→ **Exercise prompt**
Your answer should repeat every line of the records below in which the word "bold" appears.

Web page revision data

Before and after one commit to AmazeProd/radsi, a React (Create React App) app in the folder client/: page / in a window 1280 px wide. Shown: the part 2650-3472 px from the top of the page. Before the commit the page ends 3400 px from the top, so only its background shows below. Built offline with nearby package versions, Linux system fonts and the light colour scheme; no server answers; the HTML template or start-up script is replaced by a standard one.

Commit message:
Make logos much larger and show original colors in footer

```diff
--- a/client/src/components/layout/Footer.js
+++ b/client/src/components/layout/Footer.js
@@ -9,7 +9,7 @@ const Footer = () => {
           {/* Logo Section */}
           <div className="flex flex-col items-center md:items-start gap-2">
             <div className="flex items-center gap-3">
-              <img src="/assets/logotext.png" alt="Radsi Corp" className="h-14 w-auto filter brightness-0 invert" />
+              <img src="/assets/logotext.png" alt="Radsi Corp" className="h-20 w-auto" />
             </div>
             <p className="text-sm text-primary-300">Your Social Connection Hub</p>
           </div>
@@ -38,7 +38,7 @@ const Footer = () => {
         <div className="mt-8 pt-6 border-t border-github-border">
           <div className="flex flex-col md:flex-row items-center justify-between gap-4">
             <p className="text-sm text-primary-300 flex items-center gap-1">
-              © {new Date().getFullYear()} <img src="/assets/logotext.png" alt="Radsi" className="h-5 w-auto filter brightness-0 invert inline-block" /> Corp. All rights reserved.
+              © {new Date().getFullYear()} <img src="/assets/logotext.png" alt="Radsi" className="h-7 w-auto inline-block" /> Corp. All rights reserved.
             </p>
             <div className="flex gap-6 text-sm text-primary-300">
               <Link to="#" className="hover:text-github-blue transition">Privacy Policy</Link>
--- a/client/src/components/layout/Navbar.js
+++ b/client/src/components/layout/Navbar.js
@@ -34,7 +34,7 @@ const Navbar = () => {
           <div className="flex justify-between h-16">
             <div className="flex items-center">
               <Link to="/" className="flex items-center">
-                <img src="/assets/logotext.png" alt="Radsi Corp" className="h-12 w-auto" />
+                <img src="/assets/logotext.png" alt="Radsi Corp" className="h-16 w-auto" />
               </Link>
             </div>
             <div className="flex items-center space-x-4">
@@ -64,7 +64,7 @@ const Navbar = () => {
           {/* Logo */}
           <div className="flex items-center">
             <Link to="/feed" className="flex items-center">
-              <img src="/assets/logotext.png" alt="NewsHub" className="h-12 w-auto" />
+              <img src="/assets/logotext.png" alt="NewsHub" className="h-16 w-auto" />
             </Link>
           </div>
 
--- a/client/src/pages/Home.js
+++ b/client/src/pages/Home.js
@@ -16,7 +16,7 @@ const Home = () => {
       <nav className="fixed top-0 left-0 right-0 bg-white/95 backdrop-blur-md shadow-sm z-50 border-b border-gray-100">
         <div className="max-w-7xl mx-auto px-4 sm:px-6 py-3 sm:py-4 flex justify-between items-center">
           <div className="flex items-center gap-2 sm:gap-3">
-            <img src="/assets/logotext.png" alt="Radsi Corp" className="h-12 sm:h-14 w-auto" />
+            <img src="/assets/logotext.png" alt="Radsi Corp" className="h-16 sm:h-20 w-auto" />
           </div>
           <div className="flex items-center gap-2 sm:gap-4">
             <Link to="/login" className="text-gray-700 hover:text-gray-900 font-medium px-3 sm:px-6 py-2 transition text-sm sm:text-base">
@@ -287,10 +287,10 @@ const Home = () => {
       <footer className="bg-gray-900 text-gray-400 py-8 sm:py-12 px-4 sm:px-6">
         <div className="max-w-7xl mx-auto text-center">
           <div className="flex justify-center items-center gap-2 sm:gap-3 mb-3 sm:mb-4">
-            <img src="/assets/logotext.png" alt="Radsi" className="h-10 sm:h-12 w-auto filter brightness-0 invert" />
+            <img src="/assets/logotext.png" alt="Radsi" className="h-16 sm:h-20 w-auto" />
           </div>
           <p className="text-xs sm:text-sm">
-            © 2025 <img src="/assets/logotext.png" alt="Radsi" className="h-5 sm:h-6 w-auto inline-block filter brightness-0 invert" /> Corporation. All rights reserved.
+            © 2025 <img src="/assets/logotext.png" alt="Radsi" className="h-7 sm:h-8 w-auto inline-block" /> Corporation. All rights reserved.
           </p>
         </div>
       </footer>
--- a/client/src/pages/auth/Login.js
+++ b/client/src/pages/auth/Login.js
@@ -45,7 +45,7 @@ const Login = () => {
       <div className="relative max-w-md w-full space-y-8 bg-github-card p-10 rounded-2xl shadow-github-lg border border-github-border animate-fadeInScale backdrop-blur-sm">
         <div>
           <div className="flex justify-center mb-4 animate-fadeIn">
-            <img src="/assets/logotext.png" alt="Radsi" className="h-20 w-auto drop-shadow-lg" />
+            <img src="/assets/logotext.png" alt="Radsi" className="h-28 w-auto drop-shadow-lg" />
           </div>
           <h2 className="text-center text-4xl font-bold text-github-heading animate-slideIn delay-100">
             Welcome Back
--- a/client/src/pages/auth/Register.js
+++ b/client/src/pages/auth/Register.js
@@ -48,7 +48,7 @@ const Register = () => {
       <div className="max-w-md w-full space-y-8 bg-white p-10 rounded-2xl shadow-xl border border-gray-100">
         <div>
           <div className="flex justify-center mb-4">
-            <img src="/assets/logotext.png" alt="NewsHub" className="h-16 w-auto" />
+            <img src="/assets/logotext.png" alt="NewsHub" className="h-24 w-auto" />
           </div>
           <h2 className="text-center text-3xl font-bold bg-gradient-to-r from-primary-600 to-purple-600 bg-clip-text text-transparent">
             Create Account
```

→ **Problem solution**
           <h2 className="text-center text-4xl font-bold text-github-heading animate-slideIn delay-100">
           <h2 className="text-center text-3xl font-bold bg-gradient-to-r from-primary-600 to-purple-600 bg-clip-text text-transparent">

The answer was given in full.